## WHAT YOU SHOULD DO
Please restate each entry that appears below word for word, without its pictures.

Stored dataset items
━━━

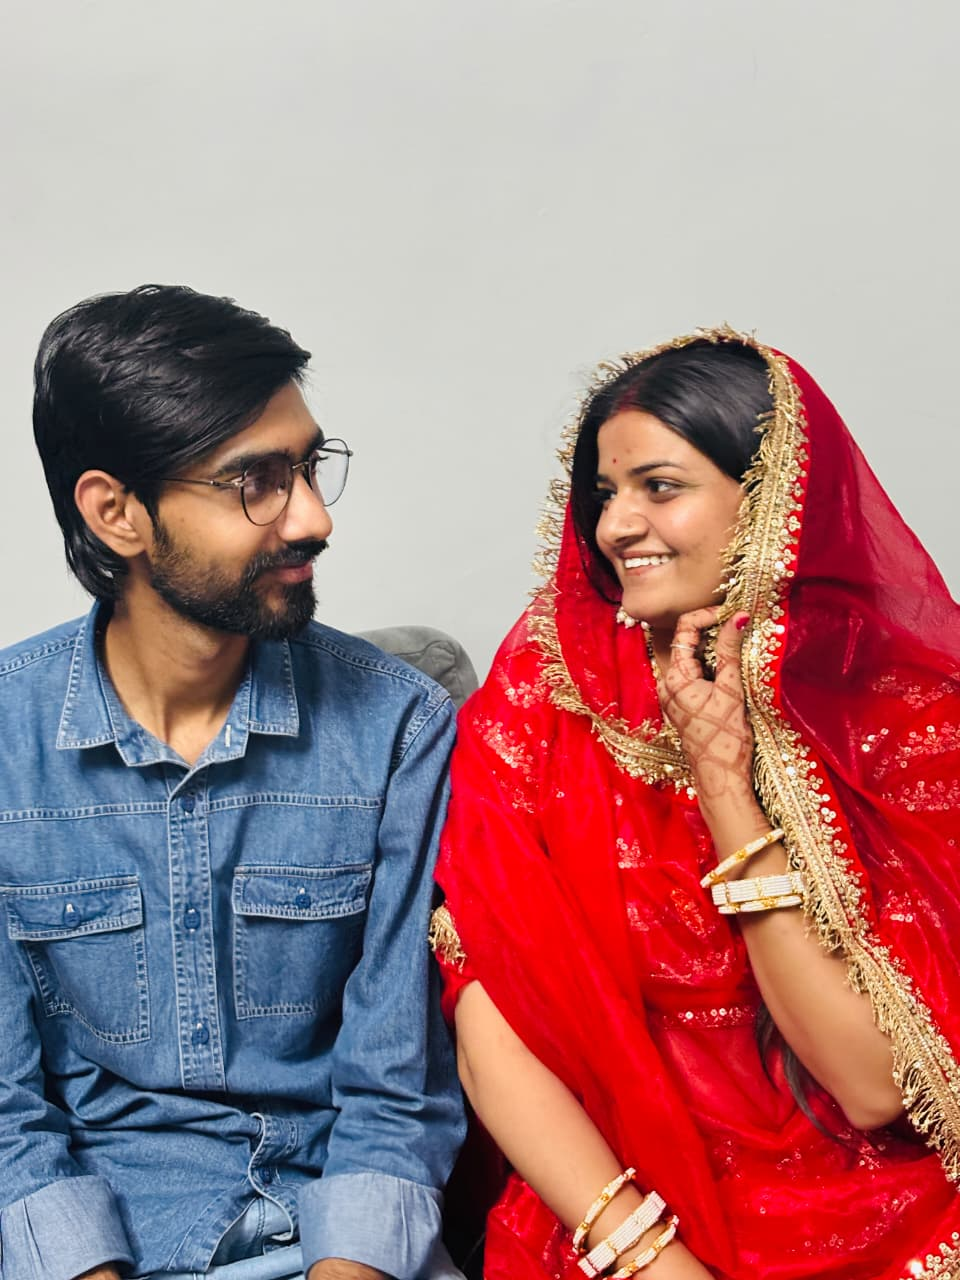
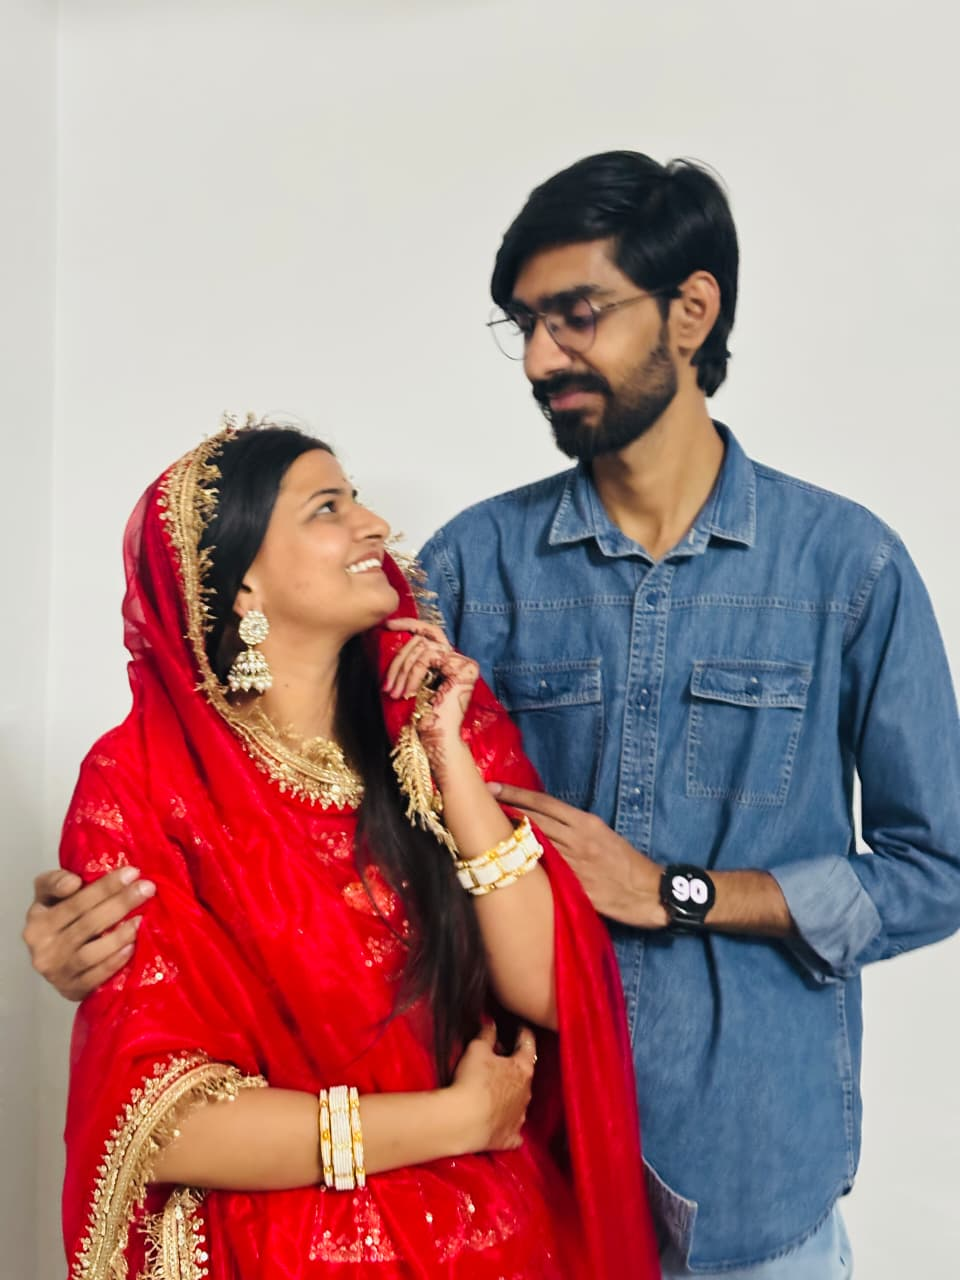
done

diff --git a/src/data/families.js b/src/data/families.js
@@ -19,15 +19,16 @@ export const families = [
     couple: "Dinesh Suthar",
     groups: [
       {
-        title: "Parents",
+        title: "Grand Parents",
         members: [
-          { names: ["Naresh Kumar", "Pushpa Devi"], relation: "Father & Mother", photo: "/photos/family/groom-parents.jpeg" },
+          { names: ["Kapoor ji Suthar", "Daku Devi"], relation: "Dada & Dadi", photo: "/photos/family/Dada-dadi.jpeg" },
         ],
       },
       {
-        title: "Uncles & Aunts",
+        title: " Parents & Uncles & Aunts",
         oneLine: true, // teeno ek hi line me
         members: [
+           { names: ["Naresh Kumar", "Pushpa Devi"], relation: "Father & Mother", photo: "/photos/family/groom-parents.jpeg" },
           { names: ["Sohanlal Suthar", "Manju Devi"], relation: "Bade Papa & Badi Mammi", photo: "/photos/family/SS.jpeg" },
           { names: ["Ramesh Suthar", "Indra Devi"], relation: "Uncle & Aunty", photo: "/photos/family/RK.jpeg" },
           { names: ["Sharavan Suthar", "Tara Devi"], relation: "Uncle & Aunty", photo: "/photos/family/SK.jpeg" },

━━━

## ANSWER TO THIS TASK
done

diff --git a/src/data/families.js b/src/data/families.js
@@ -19,15 +19,16 @@ export const families = [
     couple: "Dinesh Suthar",
     groups: [
       {
-        title: "Parents",
+        title: "Grand Parents",
         members: [
-          { names: ["Naresh Kumar", "Pushpa Devi"], relation: "Father & Mother", photo: "/photos/family/groom-parents.jpeg" },
+          { names: ["Kapoor ji Suthar", "Daku Devi"], relation: "Dada & Dadi", photo: "/photos/family/Dada-dadi.jpeg" },
         ],
       },
       {
-        title: "Uncles & Aunts",
+        title: " Parents & Uncles & Aunts",
         oneLine: true, // teeno ek hi line me
         members: [
+           { names: ["Naresh Kumar", "Pushpa Devi"], relation: "Father & Mother", photo: "/photos/family/groom-parents.jpeg" },
           { names: ["Sohanlal Suthar", "Manju Devi"], relation: "Bade Papa & Badi Mammi", photo: "/photos/family/SS.jpeg" },
           { names: ["Ramesh Suthar", "Indra Devi"], relation: "Uncle & Aunty", photo: "/photos/family/RK.jpeg" },
           { names: ["Sharavan Suthar", "Tara Devi"], relation: "Uncle & Aunty", photo: "/photos/family/SK.jpeg" },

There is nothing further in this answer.